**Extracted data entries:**
= Beginning of Section =
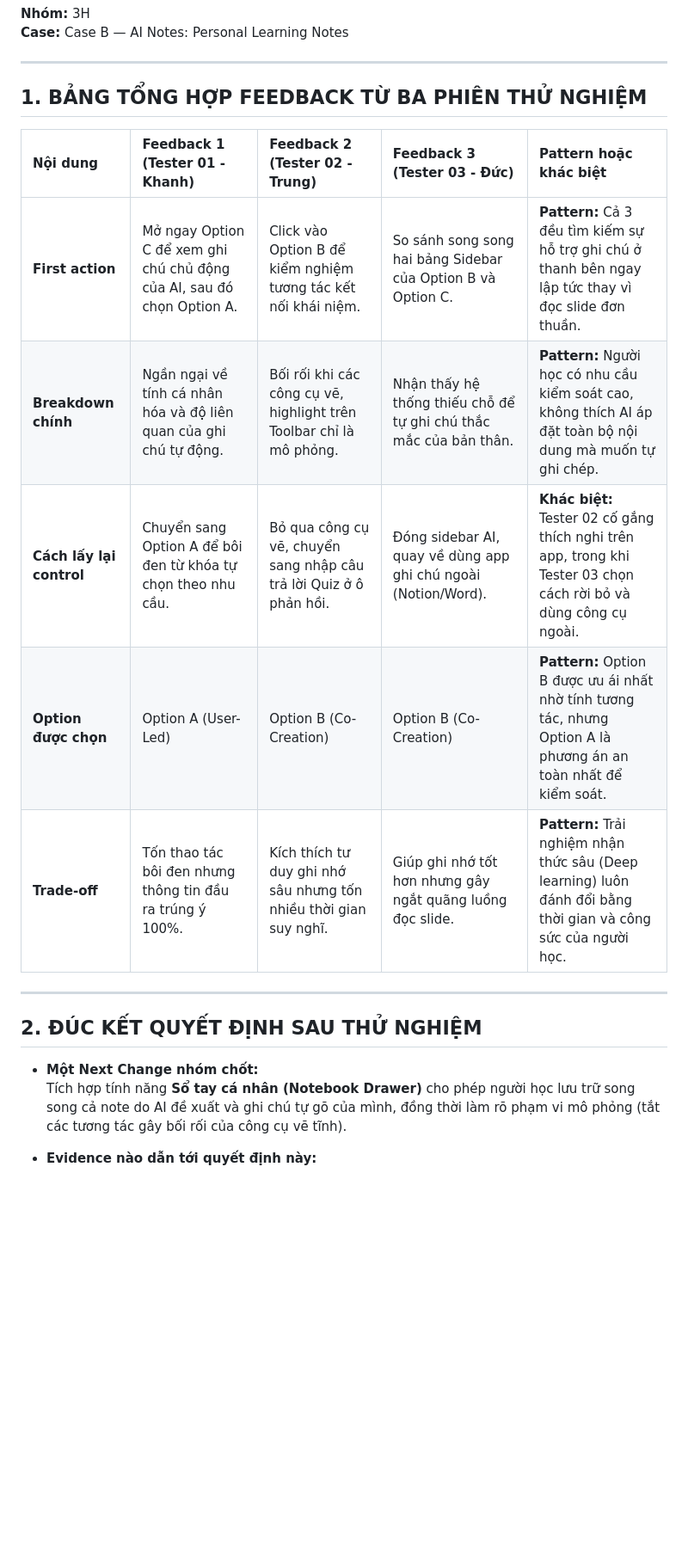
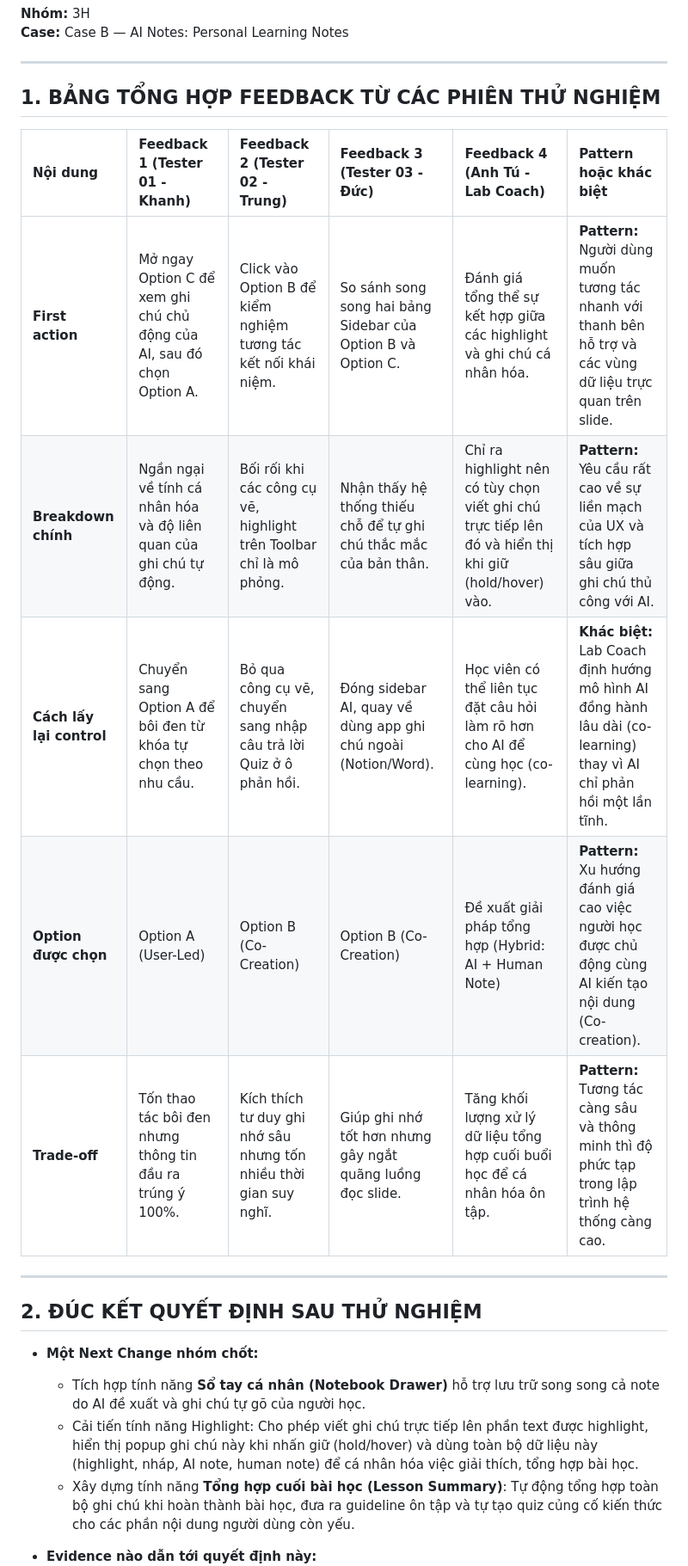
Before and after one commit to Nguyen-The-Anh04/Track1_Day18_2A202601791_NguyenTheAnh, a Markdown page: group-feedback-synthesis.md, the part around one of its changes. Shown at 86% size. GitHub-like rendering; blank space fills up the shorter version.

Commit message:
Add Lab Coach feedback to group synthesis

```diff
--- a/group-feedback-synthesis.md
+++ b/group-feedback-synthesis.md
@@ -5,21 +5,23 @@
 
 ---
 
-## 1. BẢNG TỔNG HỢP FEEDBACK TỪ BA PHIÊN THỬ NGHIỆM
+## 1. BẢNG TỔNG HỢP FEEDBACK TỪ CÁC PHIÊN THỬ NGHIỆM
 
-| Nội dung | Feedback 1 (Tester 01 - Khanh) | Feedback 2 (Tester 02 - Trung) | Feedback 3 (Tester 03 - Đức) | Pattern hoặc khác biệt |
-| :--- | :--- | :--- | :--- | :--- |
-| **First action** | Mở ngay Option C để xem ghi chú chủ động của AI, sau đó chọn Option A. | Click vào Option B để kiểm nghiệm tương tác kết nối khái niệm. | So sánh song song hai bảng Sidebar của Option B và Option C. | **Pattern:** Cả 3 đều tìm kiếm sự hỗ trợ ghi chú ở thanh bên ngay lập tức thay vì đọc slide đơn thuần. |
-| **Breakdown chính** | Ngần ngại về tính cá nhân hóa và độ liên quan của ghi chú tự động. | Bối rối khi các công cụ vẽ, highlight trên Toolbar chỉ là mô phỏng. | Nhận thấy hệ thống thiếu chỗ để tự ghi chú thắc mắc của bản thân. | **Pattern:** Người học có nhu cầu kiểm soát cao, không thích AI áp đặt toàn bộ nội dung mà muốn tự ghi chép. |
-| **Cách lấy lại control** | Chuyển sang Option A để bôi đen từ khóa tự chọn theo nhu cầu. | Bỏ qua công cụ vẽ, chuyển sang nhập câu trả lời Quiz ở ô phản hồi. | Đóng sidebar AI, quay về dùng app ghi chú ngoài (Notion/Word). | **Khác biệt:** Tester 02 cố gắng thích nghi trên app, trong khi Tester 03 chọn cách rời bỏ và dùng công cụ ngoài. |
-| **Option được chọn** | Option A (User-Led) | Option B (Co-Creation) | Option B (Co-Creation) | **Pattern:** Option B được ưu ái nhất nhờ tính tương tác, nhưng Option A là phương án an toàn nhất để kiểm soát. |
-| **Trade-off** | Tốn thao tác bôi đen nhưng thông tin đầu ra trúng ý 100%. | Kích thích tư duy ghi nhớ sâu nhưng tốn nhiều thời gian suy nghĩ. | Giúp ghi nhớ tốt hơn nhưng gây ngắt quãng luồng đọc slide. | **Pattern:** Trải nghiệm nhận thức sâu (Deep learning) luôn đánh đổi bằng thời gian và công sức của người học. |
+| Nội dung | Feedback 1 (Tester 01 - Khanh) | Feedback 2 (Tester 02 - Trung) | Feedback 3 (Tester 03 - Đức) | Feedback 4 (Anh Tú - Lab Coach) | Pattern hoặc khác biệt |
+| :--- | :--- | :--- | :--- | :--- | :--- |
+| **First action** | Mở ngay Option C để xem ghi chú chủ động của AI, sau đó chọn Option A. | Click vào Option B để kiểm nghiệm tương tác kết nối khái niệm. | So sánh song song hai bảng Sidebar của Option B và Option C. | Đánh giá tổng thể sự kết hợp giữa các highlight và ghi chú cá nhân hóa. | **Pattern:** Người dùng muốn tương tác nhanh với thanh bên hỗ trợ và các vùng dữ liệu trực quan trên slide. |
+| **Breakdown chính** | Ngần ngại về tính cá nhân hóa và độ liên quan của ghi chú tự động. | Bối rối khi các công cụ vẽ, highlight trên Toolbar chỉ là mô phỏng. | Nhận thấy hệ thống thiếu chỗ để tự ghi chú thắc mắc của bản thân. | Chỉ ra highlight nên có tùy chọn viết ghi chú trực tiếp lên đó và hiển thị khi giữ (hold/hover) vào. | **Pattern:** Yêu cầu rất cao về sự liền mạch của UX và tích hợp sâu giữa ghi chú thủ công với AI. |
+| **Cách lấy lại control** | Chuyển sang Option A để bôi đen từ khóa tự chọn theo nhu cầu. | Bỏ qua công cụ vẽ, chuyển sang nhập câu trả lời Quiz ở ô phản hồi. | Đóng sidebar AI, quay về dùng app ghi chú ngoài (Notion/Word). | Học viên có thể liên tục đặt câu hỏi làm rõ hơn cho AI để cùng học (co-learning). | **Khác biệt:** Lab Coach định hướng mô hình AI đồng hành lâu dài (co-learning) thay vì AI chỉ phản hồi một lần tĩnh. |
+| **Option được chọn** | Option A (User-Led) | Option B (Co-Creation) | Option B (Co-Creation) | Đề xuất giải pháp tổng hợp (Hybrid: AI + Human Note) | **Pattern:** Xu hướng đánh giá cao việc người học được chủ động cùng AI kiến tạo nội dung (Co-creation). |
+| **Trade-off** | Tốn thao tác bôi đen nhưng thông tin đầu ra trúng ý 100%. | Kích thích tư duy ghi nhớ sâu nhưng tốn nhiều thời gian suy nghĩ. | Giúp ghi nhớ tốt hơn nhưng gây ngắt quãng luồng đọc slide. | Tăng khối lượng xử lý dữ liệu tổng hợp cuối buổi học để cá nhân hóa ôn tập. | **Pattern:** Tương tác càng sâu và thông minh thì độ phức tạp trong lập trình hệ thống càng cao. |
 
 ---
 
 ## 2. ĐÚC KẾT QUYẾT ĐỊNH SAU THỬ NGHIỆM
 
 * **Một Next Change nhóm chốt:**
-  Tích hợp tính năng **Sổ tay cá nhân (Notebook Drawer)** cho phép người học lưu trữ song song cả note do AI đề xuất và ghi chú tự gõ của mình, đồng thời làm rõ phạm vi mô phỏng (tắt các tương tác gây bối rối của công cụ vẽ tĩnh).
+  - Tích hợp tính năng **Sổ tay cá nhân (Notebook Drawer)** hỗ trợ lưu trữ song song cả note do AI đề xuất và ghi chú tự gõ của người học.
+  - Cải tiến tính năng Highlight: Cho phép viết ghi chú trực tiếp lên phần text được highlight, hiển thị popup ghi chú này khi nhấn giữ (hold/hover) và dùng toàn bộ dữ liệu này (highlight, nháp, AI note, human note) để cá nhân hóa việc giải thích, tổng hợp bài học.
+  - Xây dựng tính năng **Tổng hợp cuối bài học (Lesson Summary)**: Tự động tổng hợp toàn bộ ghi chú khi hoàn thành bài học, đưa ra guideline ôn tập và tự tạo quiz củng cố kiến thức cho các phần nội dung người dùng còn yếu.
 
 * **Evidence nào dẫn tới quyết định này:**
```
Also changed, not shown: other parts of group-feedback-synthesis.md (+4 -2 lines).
= End of Section =
**Problem description:** Only the number is needed here: how many lines of the records contain "PHIÊN"?

**Task response:** 2